Following, applying and adapting the five Addis Ababa Principles and Guidelines mentioned above in order to engage local stakeholders in forest management in Peru, has secured the establishment of effective political spaces that have facilitated understanding between diverse actors and institutions, horizontal and vertical lines of communication, forums for conflict resolution, and the active and adaptive participation of diverse actors in decision making processes. Despite these important advances, it is necessary that actors within the Peruvian Forest Sector continue:

  1. Strengthening the voice of the weaker actors so as to secure their active participation in decision making processes,
  2. Developing links between sustainably harvested forest concessions with responsible buyers, and
  3. Increasing and effectively implementing sanctions against illegal loggers.

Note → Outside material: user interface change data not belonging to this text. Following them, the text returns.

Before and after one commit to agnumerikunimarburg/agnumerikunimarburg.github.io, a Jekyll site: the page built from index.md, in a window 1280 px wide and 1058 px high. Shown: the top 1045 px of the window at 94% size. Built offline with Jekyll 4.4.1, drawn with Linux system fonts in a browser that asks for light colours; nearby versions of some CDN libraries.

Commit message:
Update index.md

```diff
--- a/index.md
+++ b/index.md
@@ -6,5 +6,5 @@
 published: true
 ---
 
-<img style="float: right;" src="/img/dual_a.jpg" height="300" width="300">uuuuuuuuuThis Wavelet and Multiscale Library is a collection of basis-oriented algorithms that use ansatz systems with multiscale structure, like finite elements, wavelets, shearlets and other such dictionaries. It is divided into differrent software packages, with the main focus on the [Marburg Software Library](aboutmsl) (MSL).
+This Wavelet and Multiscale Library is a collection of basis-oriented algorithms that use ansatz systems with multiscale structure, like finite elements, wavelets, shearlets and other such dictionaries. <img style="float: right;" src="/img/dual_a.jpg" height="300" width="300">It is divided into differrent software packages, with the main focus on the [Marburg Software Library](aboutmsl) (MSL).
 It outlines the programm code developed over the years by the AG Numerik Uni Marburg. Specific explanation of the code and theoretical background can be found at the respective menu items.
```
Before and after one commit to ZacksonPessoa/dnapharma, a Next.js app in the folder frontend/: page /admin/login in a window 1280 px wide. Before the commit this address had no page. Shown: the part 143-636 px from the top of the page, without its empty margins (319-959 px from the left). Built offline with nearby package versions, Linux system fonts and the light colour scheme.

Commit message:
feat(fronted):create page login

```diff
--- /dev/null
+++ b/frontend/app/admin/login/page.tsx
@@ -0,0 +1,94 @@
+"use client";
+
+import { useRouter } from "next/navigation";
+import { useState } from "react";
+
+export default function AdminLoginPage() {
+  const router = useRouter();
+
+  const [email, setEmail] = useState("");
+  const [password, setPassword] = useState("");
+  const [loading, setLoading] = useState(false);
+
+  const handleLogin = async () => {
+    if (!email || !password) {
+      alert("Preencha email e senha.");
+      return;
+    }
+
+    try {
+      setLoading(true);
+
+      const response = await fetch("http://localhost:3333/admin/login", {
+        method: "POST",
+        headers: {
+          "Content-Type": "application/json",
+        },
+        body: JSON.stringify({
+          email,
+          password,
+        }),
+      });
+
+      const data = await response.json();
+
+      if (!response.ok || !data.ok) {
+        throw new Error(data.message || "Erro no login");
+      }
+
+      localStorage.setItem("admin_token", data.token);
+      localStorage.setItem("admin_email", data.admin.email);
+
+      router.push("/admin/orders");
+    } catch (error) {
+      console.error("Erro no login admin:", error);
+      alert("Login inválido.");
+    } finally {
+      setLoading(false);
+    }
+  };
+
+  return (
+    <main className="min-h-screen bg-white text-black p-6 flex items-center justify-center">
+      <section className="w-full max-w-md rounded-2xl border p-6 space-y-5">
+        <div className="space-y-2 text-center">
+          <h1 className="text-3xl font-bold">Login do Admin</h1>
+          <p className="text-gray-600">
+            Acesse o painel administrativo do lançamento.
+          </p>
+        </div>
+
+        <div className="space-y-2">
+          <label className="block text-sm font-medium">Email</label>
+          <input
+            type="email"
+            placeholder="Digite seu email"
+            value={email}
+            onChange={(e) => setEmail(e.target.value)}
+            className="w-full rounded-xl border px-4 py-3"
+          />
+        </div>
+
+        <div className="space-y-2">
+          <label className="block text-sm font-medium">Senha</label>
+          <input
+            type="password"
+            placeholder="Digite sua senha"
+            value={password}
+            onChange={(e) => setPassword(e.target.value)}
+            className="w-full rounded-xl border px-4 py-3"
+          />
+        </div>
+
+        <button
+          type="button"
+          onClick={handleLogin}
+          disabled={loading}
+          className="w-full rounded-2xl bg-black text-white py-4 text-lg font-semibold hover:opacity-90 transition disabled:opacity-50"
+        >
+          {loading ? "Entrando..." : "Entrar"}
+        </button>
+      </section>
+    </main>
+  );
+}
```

If increased efforts to these ends are not made, the civil society institutions that are working towards forest sector modernization will serve only as a façade for the unsustainable exploitation of the forest. Illegal logging, perhaps, presents the biggest challenge for Peru, particularly considering weak levels of governance and the large amounts of money associated with the trade in illegally logged mahogany. The potential rewards, however, include the development of sustainable economic enterprises for resource poor amazonian loggers, longer term investment in forest management, and increased conservation of the megadiverse Peruvian tropical rainforests.

Linda Norgrove is works with the WWF's Forestry Programme in Peru. Email: